Published on January 18, 2018

Rapid change in technology has become the biggest source of pressure on company finance and accounting teams. 

That’s the leading opinion of more than 2,200 U.S. CFOs interviewed for a new Robert Half Management Resources survey

The CFOs, who represent companies of all sizes in more than 20 of the largest US metropolitan markets, were asked in a telephone interview: “In general, what would you say is the single greatest pressure facing your accounting and finance function?" 
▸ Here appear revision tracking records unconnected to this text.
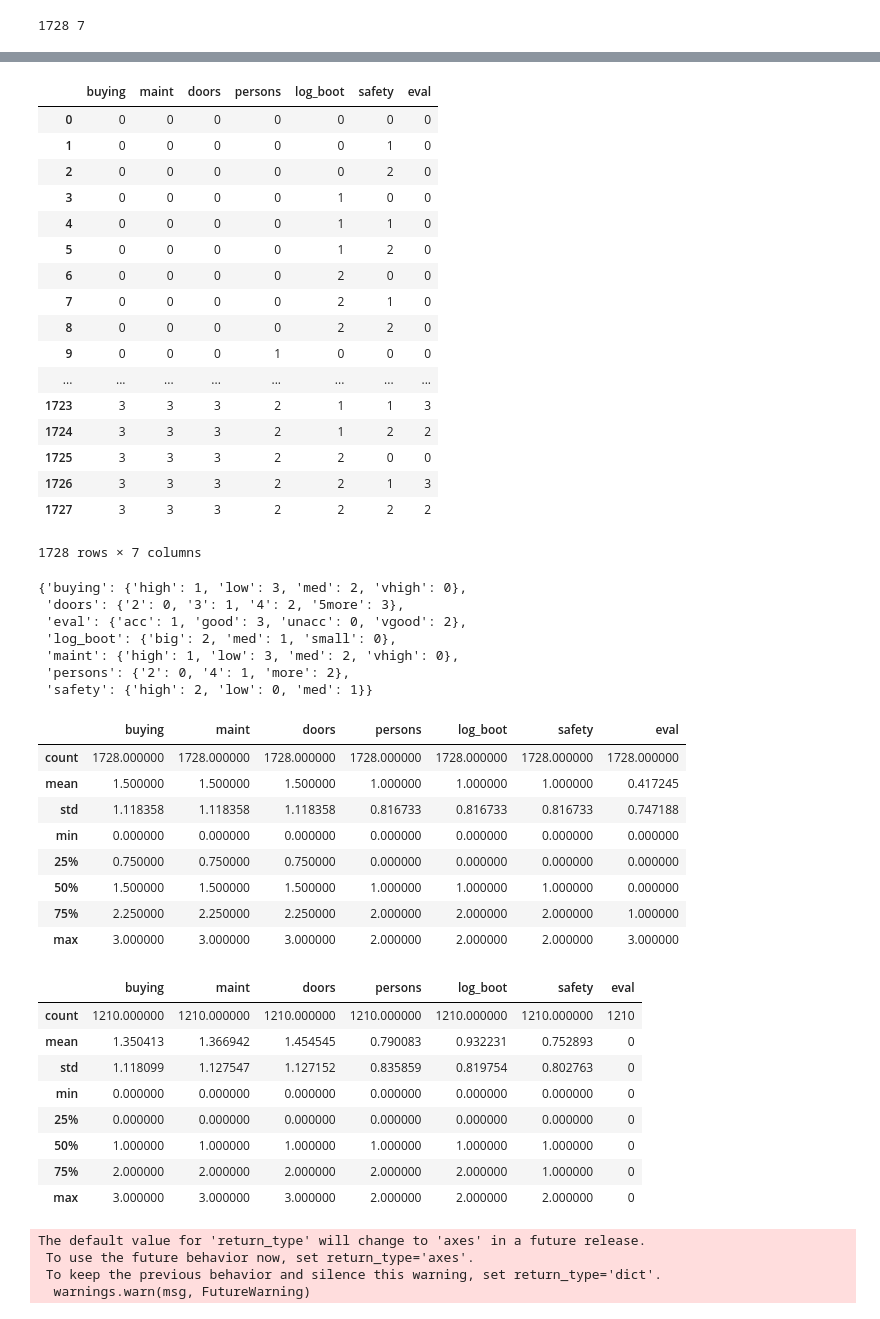
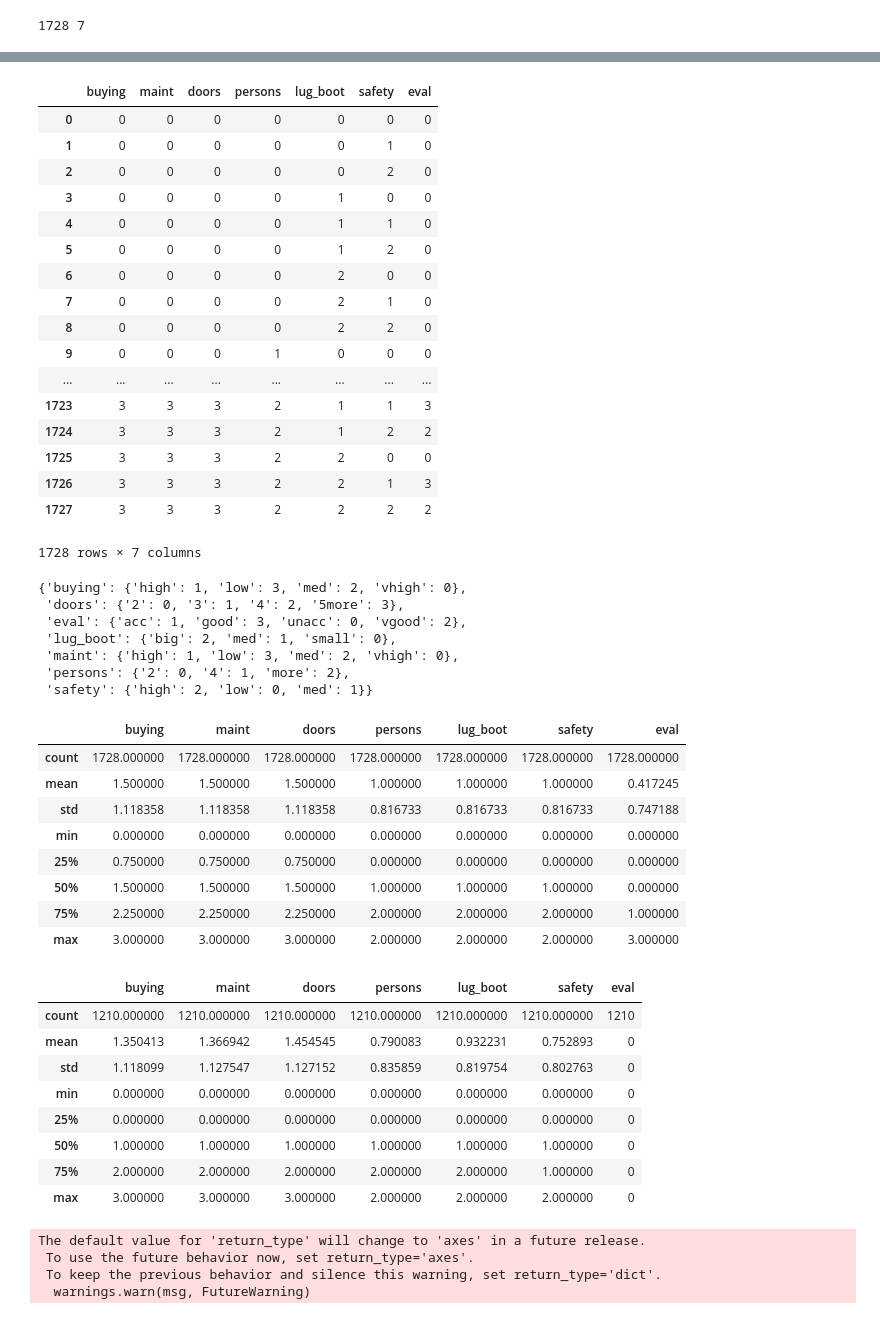
Before and after one commit to SByeol/data_science, a Jupyter notebook: HW2_Car_Evaluation.ipynb, the cells around one changed output, grey strips where cells are left out. Cells and saved outputs as stored; diff of their text form; code cells hidden in the pictures.

```diff
--- a/HW2_Car_Evaluation.ipynb
+++ b/HW2_Car_Evaluation.ipynb
@@ -49,17 +49,17 @@ df.describe()
 # %%
 # [Mission 1] 모든 속성들을 수치형 데이터로 변환
 
 map_dic = {}
-for i in feature_names:
+for i in all_names:
     unique_array = df[i].unique()
     N = len(unique_array)
     map_dic[i] = {}
     for j in range(N):
         map_dic[i][unique_array[j]] = j
     df[i] = df[i].map(map_dic[i])
 df
 # %% [output]
-|  | buying | maint | doors | persons | log_boot | safety | eval |
+|  | buying | maint | doors | persons | lug_boot | safety | eval |
 | 0 | 0 | 0 | 0 | 0 | 0 | 0 | 0 |
 | 1 | 0 | 0 | 0 | 0 | 0 | 1 | 0 |
 | 2 | 0 | 0 | 0 | 0 | 0 | 2 | 0 |
@@ -83,14 +83,14 @@ map_dic
 {'buying': {'high': 1, 'low': 3, 'med': 2, 'vhigh': 0},
  'doors': {'2': 0, '3': 1, '4': 2, '5more': 3},
  'eval': {'acc': 1, 'good': 3, 'unacc': 0, 'vgood': 2},
- 'log_boot': {'big': 2, 'med': 1, 'small': 0},
+ 'lug_boot': {'big': 2, 'med': 1, 'small': 0},
  'maint': {'high': 1, 'low': 3, 'med': 2, 'vhigh': 0},
  'persons': {'2': 0, '4': 1, 'more': 2},
  'safety': {'high': 2, 'low': 0, 'med': 1}}
 # %%
 df.describe()
 # %% [output]
-|  | buying | maint | doors | persons | log_boot | safety | eval |
+|  | buying | maint | doors | persons | lug_boot | safety | eval |
 | count | 1728.000000 | 1728.000000 | 1728.000000 | 1728.000000 | 1728.000000 | 1728.000000 | 1728.000000 |
 | mean | 1.500000 | 1.500000 | 1.500000 | 1.000000 | 1.000000 | 1.000000 | 0.417245 |
 | std | 1.118358 | 1.118358 | 1.118358 | 0.816733 | 0.816733 | 0.816733 | 0.747188 |
@@ -109,7 +109,7 @@ df_vgood = df[df['eval'] == 2]
 # %%
 df_uacc.describe()
 # %% [output]
-|  | buying | maint | doors | persons | log_boot | safety | eval |
+|  | buying | maint | doors | persons | lug_boot | safety | eval |
 | count | 1210.000000 | 1210.000000 | 1210.000000 | 1210.000000 | 1210.000000 | 1210.000000 | 1210 |
 | mean | 1.350413 | 1.366942 | 1.454545 | 0.790083 | 0.932231 | 0.752893 | 0 |
 | std | 1.118099 | 1.127547 | 1.127152 | 0.835859 | 0.819754 | 0.802763 | 0 |
```
Also changed, not shown: parts of 39 cells of this notebook, 3 other files.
Given the choice of five answers, 41% of the CFOs cited “keeping pace with changing technology” as the biggest stressor on their financial operations. Second was “meeting regulatory compliance mandates” at 24%, followed by “harnessing/managing Big Data” at 17% and “finding and keeping skilled staff” at 16%. Only 1% chose “don’t know” (note: the percentages do not total 100% due to rounding, according to a news release from Robert Half Management Resources, which provides staffing services in the accounting, finance, and business systems space). 

Adding to the pressure on CFOs are the scope and sheer number of technologies the finance function must handle: enterprise resource planning (ERP) applications, data-mining tools, business intelligence software, and data security platforms. CFOs and their teams need to know about everything from Microsoft Excel and Access to business intelligence tools such as IBM’s Cognos and Oracle’s Hyperion and general accounting software including Intuit’s QuickBooks, among many others. 
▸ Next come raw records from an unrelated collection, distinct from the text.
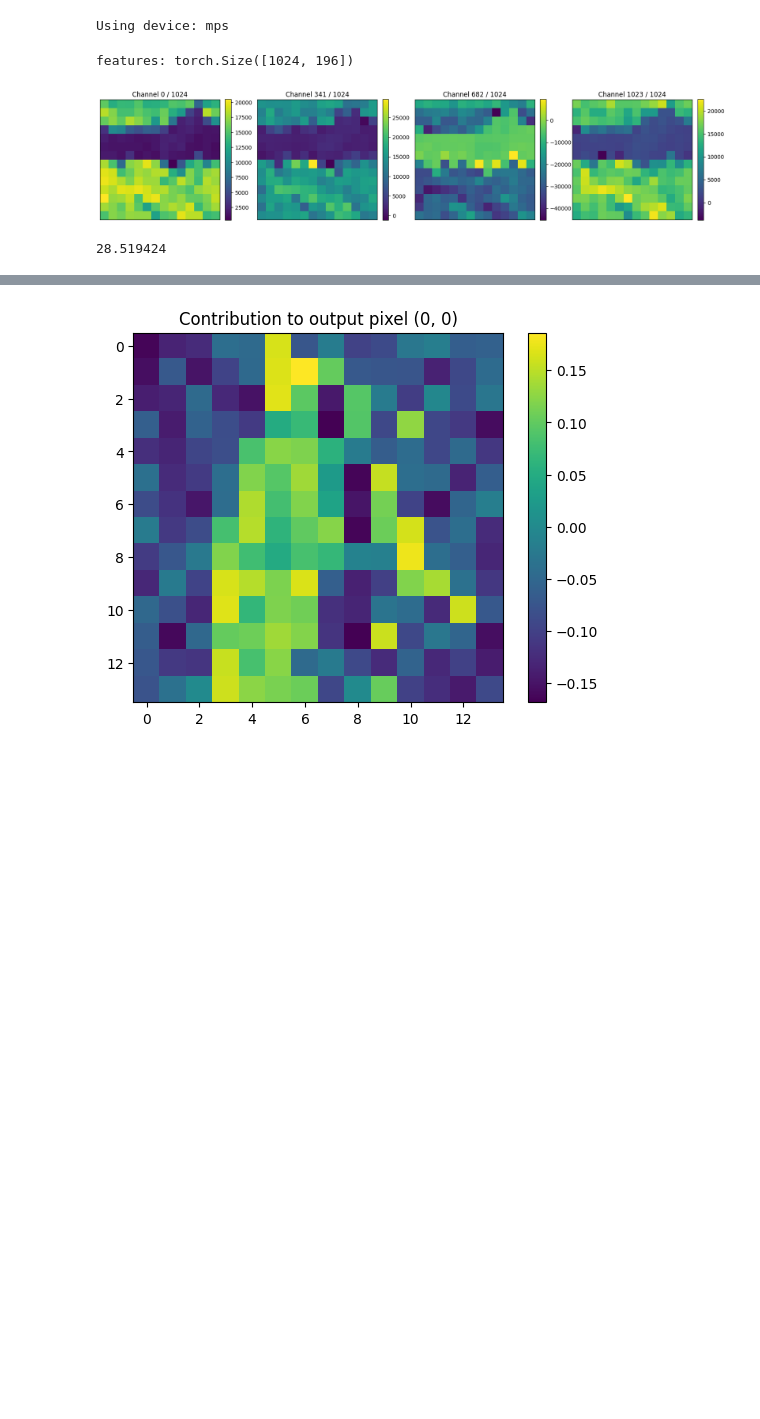
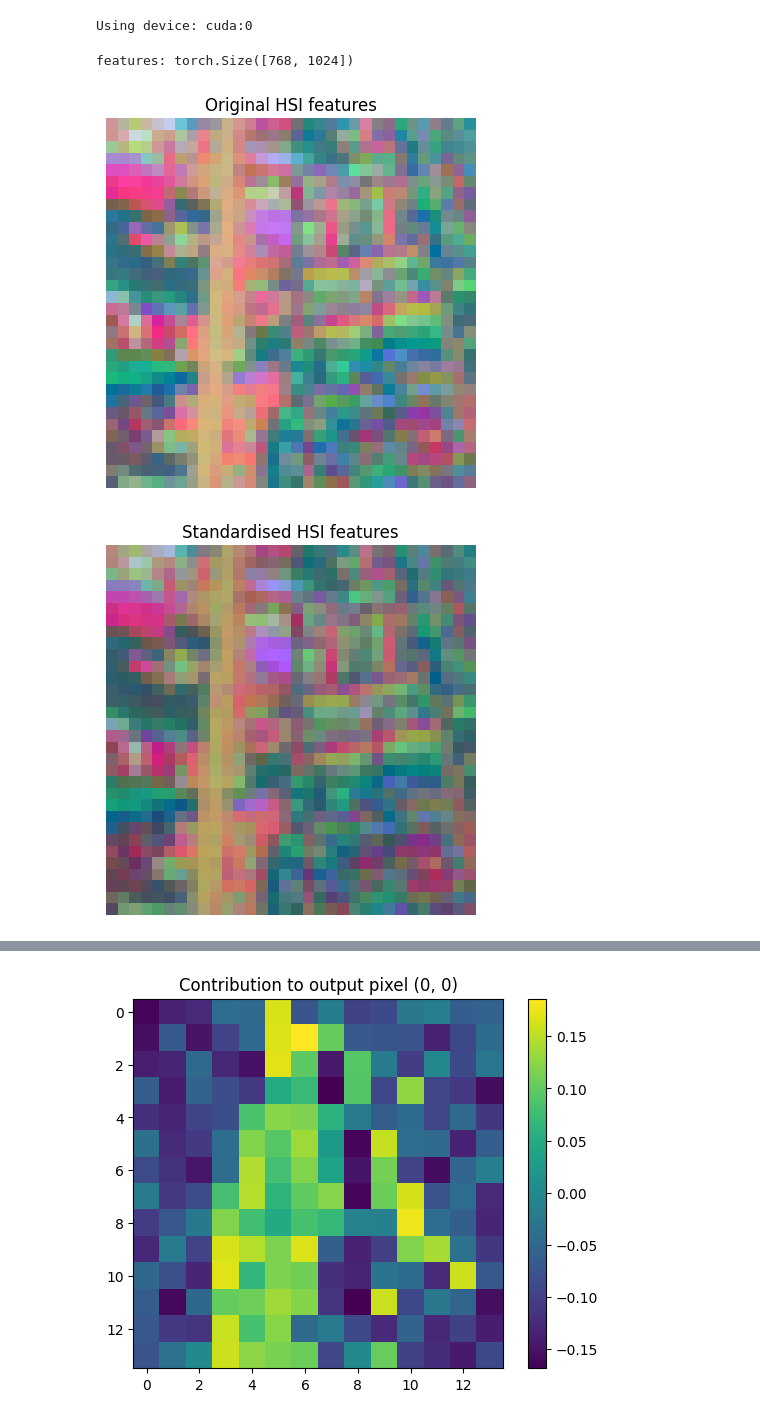
Before and after one commit to edabier/SS-HSU_benchmark, a Jupyter notebook: fm_unmixing.ipynb, the cells around one changed output, grey strips where cells are left out. Cells and saved outputs as stored; diff of their text form; code cells hidden in the pictures; blank space fills up the shorter version.

```diff
--- a/fm_unmixing.ipynb
+++ b/fm_unmixing.ipynb
@@ -11,13 +11,13 @@ import numpy as np
 from tqdm import tqdm
 import gc
 
-# global_path = "/home/ids/edabier/HSU"
+global_path = "/home/ids/edabier/HSU"
 # global_path = "/home/edabier/Documents/Thèse/benchmark"
-global_path = "/Users/edabier/Documents/Thèse/Thèse_Télécom"
-# sys.path.append(f"{global_path}/HyperSIGMA/HyperspectralUnmixing")
+# global_path = "/Users/edabier/Documents/Thèse/Thèse_Télécom"
+sys.path.append(f"{global_path}/HyperSIGMA/HyperspectralUnmixing")
 sys.path.append(f"{global_path}/SS-HSU_benchmark")
-# from mmengine.optim import build_optim_wrapper
-# from mmcv__custom import custom_layer_decay_optimizer_constructor
+from mmengine.optim import build_optim_wrapper
+from mmcv__custom import custom_layer_decay_optimizer_constructor
 
 from src.utils import utils, losses, plots, extractor
 from src.models import models, upsamplers, foundation_models as rsfm, unmixers as unmx
@@ -36,5 +36,5 @@ else:
     dev = "cpu"
     print(f"Using device: {dev}")
 # %% [output]
-Using device: mps
+Using device: cuda:0
 # %%
@@ -63,8 +62,8 @@ with open(wavelengths_path, "r") as file:
     lines = file.readlines()
     wavelengths = [float(line.strip()) for line in lines if line.strip()]
 # %%
-fm_name = "DOFA"
-fm, Y_init_f, new_H = rsfm.create_fm(fm_name, Y_init, size="large", version="v1", path=global_path)
+fm_name = "SpecViT"
+fm, Y_init_f, new_H = rsfm.create_fm(fm_name, Y_init, size="base", version="v1", path=global_path)
 
 _, features = rsfm.extract_f(fm, Y_init, new_H, wavelengths)
 
@@ -72,16 +71,26 @@ D = int(features.shape[0])
 alpha = int(features.shape[1]**0.5)
 
 print(f"features: {features.shape}")
-plots.plot_hsi(features.reshape(D, alpha, alpha), 4)
-plt.show()
+# plots.plot_hsi(features.reshape(D, alpha, alpha), 4)
+# plt.show()
 # plots.plot_pca_features(features)
 
-unmixer = unmx.UnmixingFromFeatures(D=D, H=new_H, alpha=alpha, B=B, c=c, upsampler="Features_fusion", n_features=1)
-sum(p.numel() for p in unmixer.upsample.parameters() if p.requires_grad)/1e6
+# unmixer = unmx.UnmixingFromFeatures(D=D, H=new_H, alpha=alpha, B=B, c=c, upsampler="Features_fusion", n_features=1)
+# sum(p.numel() for p in unmixer.upsample.parameters() if p.requires_grad)/1e6
 # %% [output]
-features: torch.Size([1024, 196])
+features: torch.Size([768, 1024])
-[figure, removed]
-28.519424
+# %%
+# plots.plot_hsi(Y_init, title="Original HSI")
+# plots.plot_hsi(Y_init_n, title="Standardised HSI")
+# plt.show()
+
+_, features = rsfm.extract_f(fm, Y_init, new_H, wavelengths)
+_, features_n = rsfm.extract_f(fm, Y_init_n, new_H, wavelengths)
+plots.plot_pca_features(features, title="Original HSI features")
+plots.plot_pca_features(features_n, "Standardised HSI features")
+# %% [output]
+[figure, added]
+[figure, added]
 # %%
 # """Features fusion from shift upsampled feat"""
 
```
Also changed, not shown: parts of 3 cells of this notebook, 6 other files.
Exacerbating the challenge are the growing number of cyber-security threats and the increasing menu of technology choices and challenges created by cloud-based hosting and software-as-a-service options. 

Tips for keeping up with technology changes

What can companies do to mitigate the risks and maximize the rewards associated with rapid changes in technology? Companies should at least consider doing the following: 

  1. Hire financial staff with strong technology knowledge. All of the people need to have IT skills of various levels: from Excel macros to Microsoft Dynamics implementation.

  2. Interact with in-house IT staff and/or outside consultants who are trusted technology experts. Companies must understand what technologies really do – not necessarily from a user perspective but certainly how the technology affects the financial function and the business overall. Companies also need to learn about other technologies so they know what potential options are. In addition, Companies should connect strongly with internal IT staff and/or outside subject matter experts to continually evaluate technology-related risks, which can change rapidly.

  3. Attend conferences featuring sessions on current and emerging technologies. The American Institute of CPAs (AICPA) and state CPA societies provide good options in this area, said James C. Bourke, CPA/CITP/CFF, CGMA, a partner in charge of firm technology for WithumSmith+Brown, a 550-employee CPA firm based in New Jersey. “There’s no better place” to go to learn about accounting-related technologies, according to Bourke, who is a former AICPA board member and former chair of the AICPA Tech+ Conference.  

  4. Set up RSS feeds with specific technologies as keywords. This is particularly effective with industry-specific software, according to Bourke, who cited a CFO with a manufacturing company who subscribes to nine RSS feeds that deliver daily or weekly updates on software used in his sector.

  5. Join and become active in technology user groups. These groups discuss problems and solutions with specific technologies. For example, a company might join a group focused on Microsoft Dynamics, Bourke said. Companies can pose specific questions to the group and often receive answers very quickly from counterparts who already have dealt with the same issues.

  6. Collaborate with other companies that use the same technologies. Companies seeking answers to technology problems specific to their industry may find help with other companies in their industry. Other companies often can provide answers even when vendors cannot.

  7. Meet with other companies to discuss technology issues. These companies don’t have to be in the same industry or use the same technologies. Instead, the goal with these interactions is to share and gain exposure to different kinds of technologies and strategies. (Source: AICPA - Global CPA Report - May 27, 2015)